Revocable trusts are particularly well suited for solving tax and family estate planning problems. However, they are not the only solution. A will can be just as effective. However, in order to solve most of the problems we’ve identified with taxes and family concerns, a will needs to use a trust structure. In short, if you want to prevent a child from blowing their inheritance, or the government from taking more tax than necessary, you have to use a trust, either inside a will or outside of one.
I’ll be blunt: Revocable trusts are by far the preferred choice of estate planning vehicle, and they aren’t just for the wealthy. Even if your estate will never be taxable, and even if you have the perfect family, a revocable trust is easier to manage and easier to settle than a will. It provides complete privacy and autonomy within the family. It is managed outside of any court oversight. Done right, it will never be a part of the public record like a will.
A will is most appropriate for small estates with no real property and total values of under $100,000. For anything else, it’s hard to envision a situation where a will is more suitable than a revocable family trust.
You may need guidance here – talk to an estate planning professional about your situation and get his or her opinion.
Step 6: Consider Your Retirement Savings Plan : Look at your IRA or 401(k) beneficiary and make sure it is correctly worded
One of your largest assets could very well be your IRA or 401(k). These require special tax and inheritance considerations.
Generally speaking, you want to make sure your retirement savings are not left to your family trust. The best course of action, assuming there are no major problems with your children and their ability to handle money, is to name your spouse as primary beneficiary and your children as co-equal secondary beneficiaries. The beneficiary language you use is critical here. Using the wrong language can result in unfortunate and unnecessary taxation of your retirement asset.
If you are what I call a “Traditional Married Couple” – that is, legally married to only ever one spouse with children only from this marriage, you have powerful estate planning options that other couples don’t have. The realities of tax policy favor people who can trust their spouse to only favor their children, not others. You should definitely call me for more details about this.
Step 7: Seek Professional Guidance “Do-it-Yourself” solutions are fine for those with few assets. But if you’re concerned about making the right choices for your family, there’s no substituting for experience.
Technology is wonderful, but it can create a false sense of security. Just because you can sink your retirement savings in an online brokerage account filled with penny stocks doesn’t mean you should. Likewise, just because you can find a form online that says it’s a living trust doesn’t mean that form will help your family.

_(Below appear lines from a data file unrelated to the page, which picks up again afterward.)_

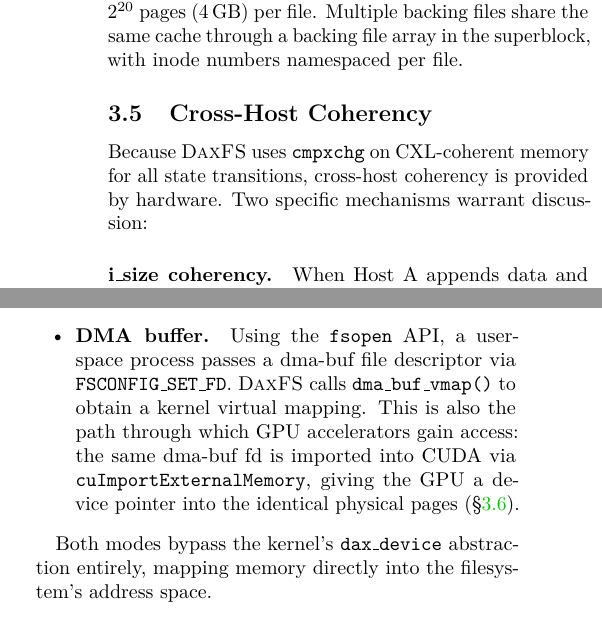
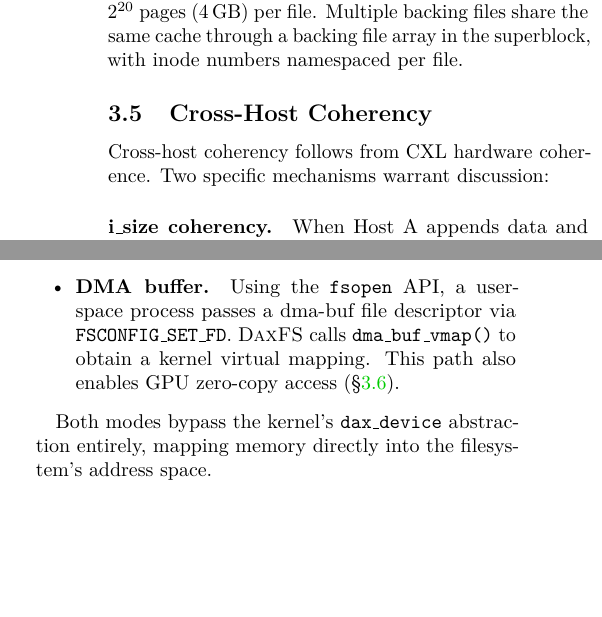
Before and after one commit to congwang/daxfs-paper, a LaTeX paper (projects/afa4c166-e27b-4ae5-bc57-bd4a8e9e2cd8/files/usenix2019_v3.1.tex): two parts of the columns of pages 5 and 6 of 13 before the commit and two parts of the columns of pages 5 and 6 of 12 after it, joined at a grey line, cut so that both start at the same text, the shorter picture padded with empty space. Compiled offline with pdfLaTeX; a LaTeX package or settings file that is missing is left out.

Commit message:
Trim redundant descriptions: FamFS, GPU dma-buf, cmpxchg, tag encoding
Co-Authored-By: Claude Opus 4.6 (1M context) <noreply@anthropic.com>

```diff
--- a/projects/afa4c166-e27b-4ae5-bc57-bd4a8e9e2cd8/files/usenix2019_v3.1.tex
+++ b/projects/afa4c166-e27b-4ae5-bc57-bd4a8e9e2cd8/files/usenix2019_v3.1.tex
@@ -538,8 +534,7 @@ numbers namespaced per file.
 \subsection{Cross-Host Coherency}
 \label{sec:coherency}
 
-Because \daxfs uses \texttt{cmpxchg} on CXL-coherent memory for all
-state transitions, cross-host coherency is provided by hardware.
+Cross-host coherency follows from CXL hardware coherence.
 Two specific mechanisms warrant discussion:
 
 \paragraph{i\_size coherency.}
@@ -717,11 +712,8 @@ interface introduced in Linux~5.6.
 \item \textbf{DMA buffer.}  Using the \texttt{fsopen} API, a
   user-space process passes a dma-buf file descriptor via
   \texttt{FSCONFIG\_SET\_FD}.  \daxfs calls \texttt{dma\_buf\_vmap()}
-  to obtain a kernel virtual mapping.  This is also the path through
-  which GPU accelerators gain access: the same dma-buf fd is imported
-  into CUDA via \texttt{cuImportExternalMemory}, giving the GPU a
-  device pointer into the identical physical pages
-  (\S\ref{sec:gpu}).
+  to obtain a kernel virtual mapping.  This path also enables
+  GPU zero-copy access (\S\ref{sec:gpu}).
 \end{itemize}
 
 Both modes bypass the kernel's \texttt{dax\_device} abstraction entirely,
```
Also changed, not shown: projects/afa4c166-e27b-4ae5-bc57-bd4a8e9e2cd8/files/usenix2019_v3.1.tex (12 more changed lines).
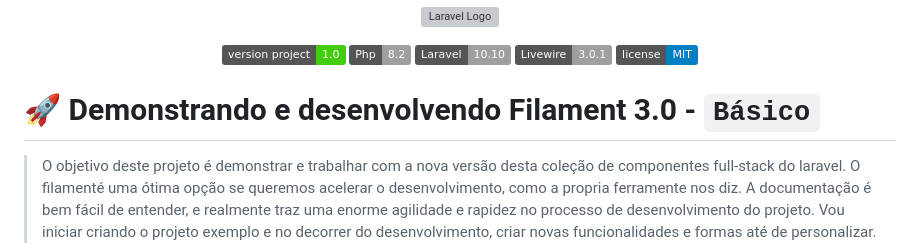
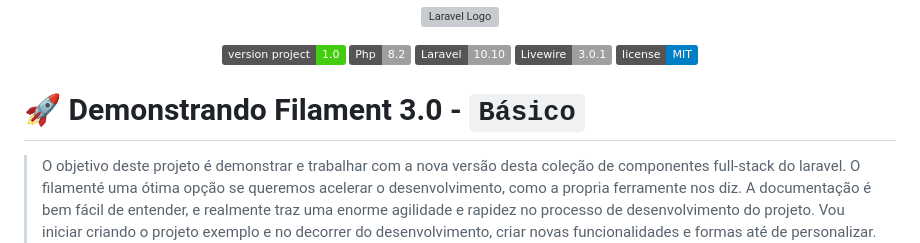
Before and after one commit to RafaelBlum/Filament-laravel-basico, a Markdown page: README.md, the part around the change. Rendered like a GitHub page; badges without logos; grey boxes are pictures that could not be loaded.

Commit message:
docs: config README

```diff
--- a/README.md
+++ b/README.md
@@ -10,7 +10,7 @@
 	</a>
 </p>
 
-# 🚀 Demonstrando e desenvolvendo Filament 3.0 - `Básico`
+# 🚀 Demonstrando Filament 3.0 - `Básico`
 
 > O objetivo deste projeto é demonstrar e trabalhar com a nova versão desta coleção de componentes full-stack do laravel.
 >O filamenté uma ótima opção se queremos acelerar o desenvolvimento, como a propria ferramente nos diz. A documentação é bem fácil de entender,
```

I don’t believe much in the adage, “Learn from your mistakes.” Of course, if you’re going to make a mistake, by all means learn from it, but I much prefer the idea of learning from other people’s mistakes.
Think about it: how many trusts will you draft in your lifetime? How many different situations will you face while drafting those documents? Can you afford to learn from your own mistakes with something as important as estate planning? I’ve drafted hundreds of estate plans and seen the decisions of hundreds of families. There really is no substitute for experience.
And be careful that you talk with someone who really knows estate planning. There are lots of lawyers who will draft a will or trust (or two) each year in between their divorce trials, personal injury settlements and business deals, but do these lawyers really know everything they need to know to protect you and your family? Do yourself a favor and get help from someone whose professional focus is on estate planning.